(CNN) -- Jury deliberations in a racially charged murder trial of a white former transit police officer accused of killing an unarmed black man al in Oakland, California, were postponed Tuesday because of a sick juror.
The deliberations are expected to resume Wednesday morning in the case, according to the Los Angeles Superior Court.
Jurors deliberated for nearly three hours Friday afternoon without reaching a verdict in the case against Johannes Mehserle. Court was closed Monday due to the extended holiday weekend.
Mehserle is accused of fatally shooting 22-year-old Oscar Grant on a California train platform on January 1, 2009. Mehserle was a Bay Area Rapid Transit police officer at the time.
He could be found not guilty, guilty of murder, or guilty of a lesser offense, such as manslaughter.
The shooting was captured on a bystander's cell phone video camera. The video was widely circulated on the internet and on news broadcasts, and it spurred several protests and riots in and around Oakland.
The trial was moved from Alameda County to Los Angeles due to pretrial publicity.
Bay Area Rapid Transit police were called to Oakland's Fruitvale station after passengers complained about fights on a train. Officers pulled several men, including Grant, off the train when it arrived.
The video showed Mehserle pulling his gun and fatally shooting Grant in the back as another officer knelt on the unarmed man. Mehserle said at the trial that he intended to draw and fire his Taser rather than his gun.

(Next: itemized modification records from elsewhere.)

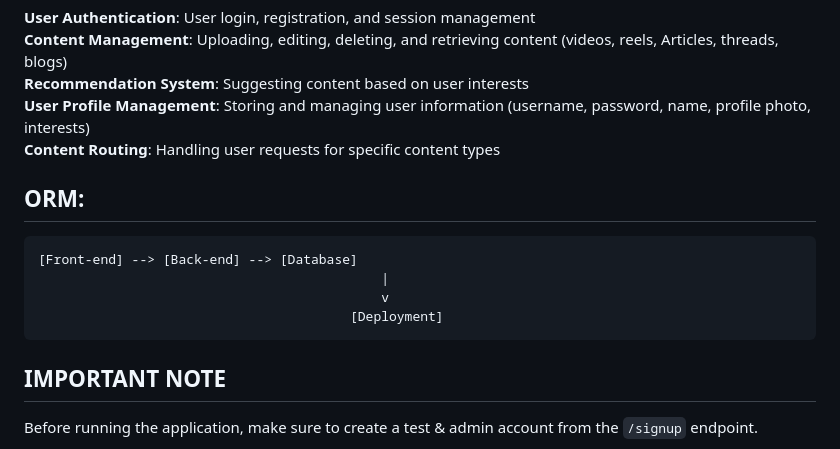
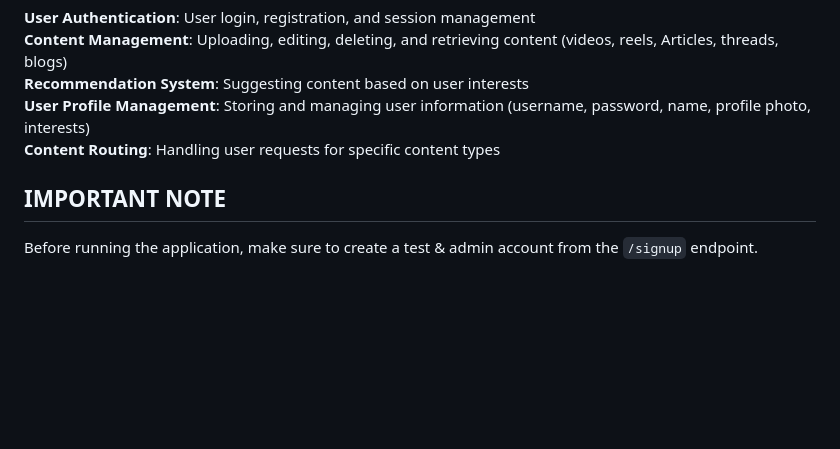
Before and after one commit to prakhar0x01/mindset, a Markdown page: README.md, the part around the change printed below. GitHub-like rendering; blank space fills up the shorter version.

````diff
--- a/README.md
+++ b/README.md
@@ -111,15 +111,6 @@ Mindset is designed for individuals seeking personalized support for mental heal
 **User Profile Management**: Storing and managing user information (username, password, name, profile photo, interests) <br>
 **Content Routing**: Handling user requests for specific content types
 
-## ORM:
-
-```
-[Front-end] --> [Back-end] --> [Database]
-                                            |
-                                            v
-                                        [Deployment]
-```
-
 ## **IMPORTANT NOTE**
 Before running the application, make sure to create a test & admin account from the `/signup` endpoint.
 - I added a GET request-based authentication condition on every `/admin` route which **is NOT secure enough** because anyone can easily perform the POST request. I made this app in 2-3 days so I didn't implement any strong restrictions but you can ..!! (BTW if you can implement RESTful APIs in this project feel free to create a PR)
````
Also changed, not shown: other parts of README.md (+6 -6 lines).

Mehserle resigned his position a few days after the incident and was later arrested in Nevada. He was released on a $3 million bond.
If the juror who called in sick Tuesday is not able to attend Wednesday, a court official told CNN deliberations could once again be postponed. A separate juror -- referred to as juror 4 by court officials -- is being replaced Wednesday by an alternate juror. Juror 4 was excused due to a pre-planned vacation.
Meanwhile, police in Oakland are bracing for riots as a verdict nears in the racially charged trial. An Oakland Police Department website has messages from the police chief and the mayor of Oakland warning people not to react violently.
"We anticipate that regardless of the verdict reached by the jury, demonstrations could occur in downtown Oakland, and potentially throughout the city," one of the messages said. "We will not tolerate destruction or violence. We live here, and we love Oakland. We understand that the community is grieving, and we are in this together. We will get through this together."
Grant's family filed a $50 million wrongful death lawsuit against the officers involved in the incident.
In January, the transit system agreed to pay $1.5 million to settle the suit. The money will provide financial support to Grant's young daughter.
CNN's Stan Wilson contributed to this report.